“[Police] were able to make good identifications of people engaged in criminal destruction and violence,” Wheeler said in a press conference Monday. “They were able to make quick arrests.”
Police reported they’d arrested 14 people tied to that day’s protests. Wheeler said, based on his conversations with Multnomah County District Attorney Mike Schmidt, he expects charges in several cases. He hopes those bent on destruction moving forward notice.
“I want to call them out for who they are,” the mayor said. “They're largely young to middle-aged white men who are often co-opting other movements. You don't get a free pass when you ransack a business and then spray paint ‘BLM’ on it.”
Monday's press conference came as economists blame protests, in part, for Portland's declining appeal.
According to Willamette Week, a new real estate ranking of the most desirable cities to build in shows Portland has gone from one of the most desirable locations in the country to near the bottom of the 80-city list.

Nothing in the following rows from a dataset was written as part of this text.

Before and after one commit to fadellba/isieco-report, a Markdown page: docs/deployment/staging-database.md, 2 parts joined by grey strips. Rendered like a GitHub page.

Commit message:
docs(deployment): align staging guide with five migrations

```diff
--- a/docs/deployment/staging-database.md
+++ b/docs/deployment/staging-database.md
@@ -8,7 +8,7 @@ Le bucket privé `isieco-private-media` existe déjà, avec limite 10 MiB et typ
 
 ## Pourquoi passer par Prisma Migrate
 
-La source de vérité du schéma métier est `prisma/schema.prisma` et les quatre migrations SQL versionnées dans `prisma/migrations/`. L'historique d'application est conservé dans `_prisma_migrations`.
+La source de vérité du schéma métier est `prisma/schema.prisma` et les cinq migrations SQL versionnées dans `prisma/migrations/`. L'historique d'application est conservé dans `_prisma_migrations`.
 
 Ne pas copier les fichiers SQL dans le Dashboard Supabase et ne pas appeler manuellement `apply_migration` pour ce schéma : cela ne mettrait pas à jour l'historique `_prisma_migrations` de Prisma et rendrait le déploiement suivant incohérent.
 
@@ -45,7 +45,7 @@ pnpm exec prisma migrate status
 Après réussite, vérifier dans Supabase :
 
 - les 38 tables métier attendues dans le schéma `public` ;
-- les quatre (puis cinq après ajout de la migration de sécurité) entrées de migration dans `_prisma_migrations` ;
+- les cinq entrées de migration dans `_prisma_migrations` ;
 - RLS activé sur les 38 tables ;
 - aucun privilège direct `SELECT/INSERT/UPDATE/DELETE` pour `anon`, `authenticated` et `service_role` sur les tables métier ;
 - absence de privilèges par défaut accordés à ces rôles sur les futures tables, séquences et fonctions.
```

That drop, Willamette Week reports, came over the course of four years.
Economists added the protests, which started in the wake of George Floyd’s death, aren't the only reason. Wildfires appear to be another big one. That said, there's no denying the nation is watching Portland’s struggle.
At Monday’s White House press briefing, a reporter asked Press Secretary Jen Psaki why President Joe Biden hadn’t condemned violence in the Pacific Northwest since his inauguration.

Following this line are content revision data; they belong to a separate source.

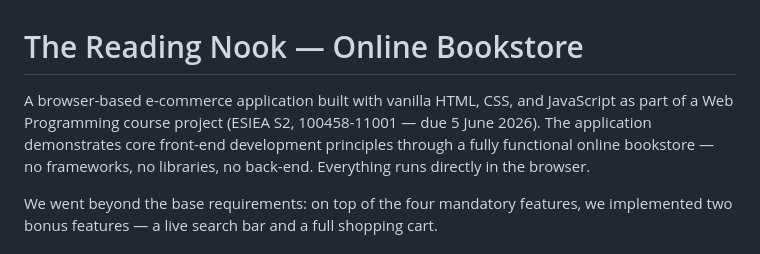
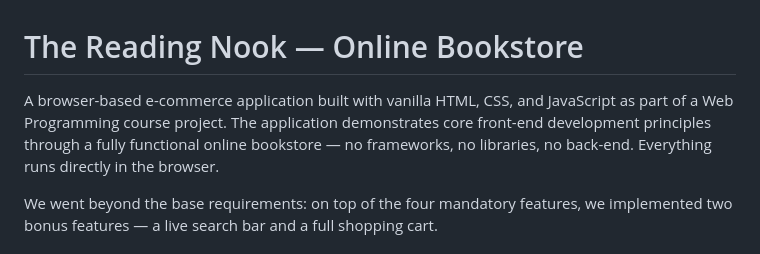
Before and after one commit to Poupi9/web_programming, a Markdown page: README.md, the part around the change. Rendered like a GitHub page.

Commit message:
script changed
Removed course project due date from project description.

```diff
--- a/README.md
+++ b/README.md
@@ -1,6 +1,6 @@
 # The Reading Nook — Online Bookstore
 
-A browser-based e-commerce application built with vanilla HTML, CSS, and JavaScript as part of a Web Programming course project (ESIEA S2, 100458-11001 — due 5 June 2026). The application demonstrates core front-end development principles through a fully functional online bookstore — no frameworks, no libraries, no back-end. Everything runs directly in the browser.
+A browser-based e-commerce application built with vanilla HTML, CSS, and JavaScript as part of a Web Programming course project. The application demonstrates core front-end development principles through a fully functional online bookstore — no frameworks, no libraries, no back-end. Everything runs directly in the browser.
 
 We went beyond the base requirements: on top of the four mandatory features, we implemented two bonus features — a live search bar and a full shopping cart.
 
```
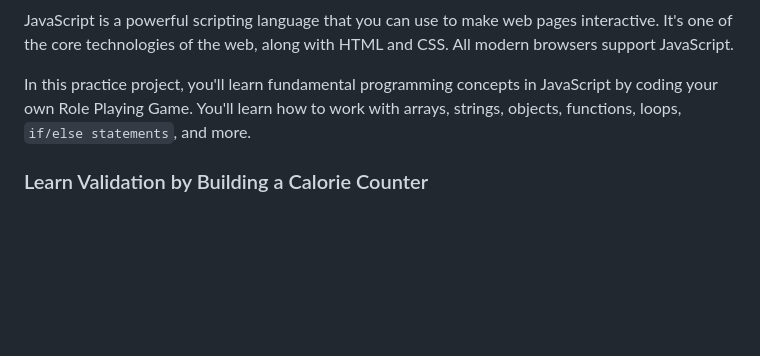
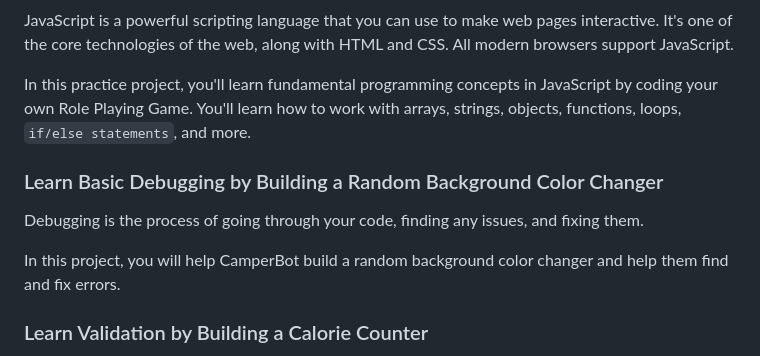
Before and after one commit to mtdowner/myfreecodecamp, a Markdown page: javascript-algorithms-and-data-structures/README.md, the part around the change printed below. GitHub-like rendering; blank space fills up the shorter version.

```diff
--- a/javascript-algorithms-and-data-structures/README.md
+++ b/javascript-algorithms-and-data-structures/README.md
@@ -28,6 +28,12 @@ JavaScript is a powerful scripting language that you can use to make web pages i
 
 In this practice project, you'll learn fundamental programming concepts in JavaScript by coding your own Role Playing Game. You'll learn how to work with arrays, strings, objects, functions, loops, `if/else statements`, and more.
 
+### Learn Basic Debugging by Building a Random Background Color Changer
+
+Debugging is the process of going through your code, finding any issues, and fixing them.
+
+In this project, you will help CamperBot build a random background color changer and help them find and fix errors.
+
 ### Learn Validation by Building a Calorie Counter
 
 Sometimes when you're coding a web application, you'll need to be able to accept input from a user. In this calorie counter project, you'll learn how to validate user input, perform calculations based on that input, and dynamically update your interface to display the results.
```
Also changed, not shown: other parts of javascript-algorithms-and-data-structures/README.md (+81 -12 lines).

“President Biden condemns violence and any violence in the strongest possible terms,” Secretary Psaki said. “Peaceful protests are a cornerstone of our democracy, but smashing windows is not protesting.”

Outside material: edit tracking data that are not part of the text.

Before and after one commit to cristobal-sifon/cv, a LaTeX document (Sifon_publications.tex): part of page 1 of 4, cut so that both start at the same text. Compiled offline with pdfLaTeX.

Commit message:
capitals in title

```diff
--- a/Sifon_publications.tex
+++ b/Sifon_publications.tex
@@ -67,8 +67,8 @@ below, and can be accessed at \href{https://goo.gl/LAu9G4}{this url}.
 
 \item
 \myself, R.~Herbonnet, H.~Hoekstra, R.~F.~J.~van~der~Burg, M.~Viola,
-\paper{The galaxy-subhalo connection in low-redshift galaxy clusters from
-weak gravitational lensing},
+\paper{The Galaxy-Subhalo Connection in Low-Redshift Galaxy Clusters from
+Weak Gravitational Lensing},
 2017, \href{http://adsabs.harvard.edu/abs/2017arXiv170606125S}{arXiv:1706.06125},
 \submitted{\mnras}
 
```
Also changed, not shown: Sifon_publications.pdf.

On Monday, Wheeler added he knows Portlanders are frustrated, especially business owners. He also admitted recovery will take time, but he cited another reason, blaming the pandemic, for downtown being empty.
“Until we get our arms around the COVID crisis, downtown will not bounce back,” Wheeler said.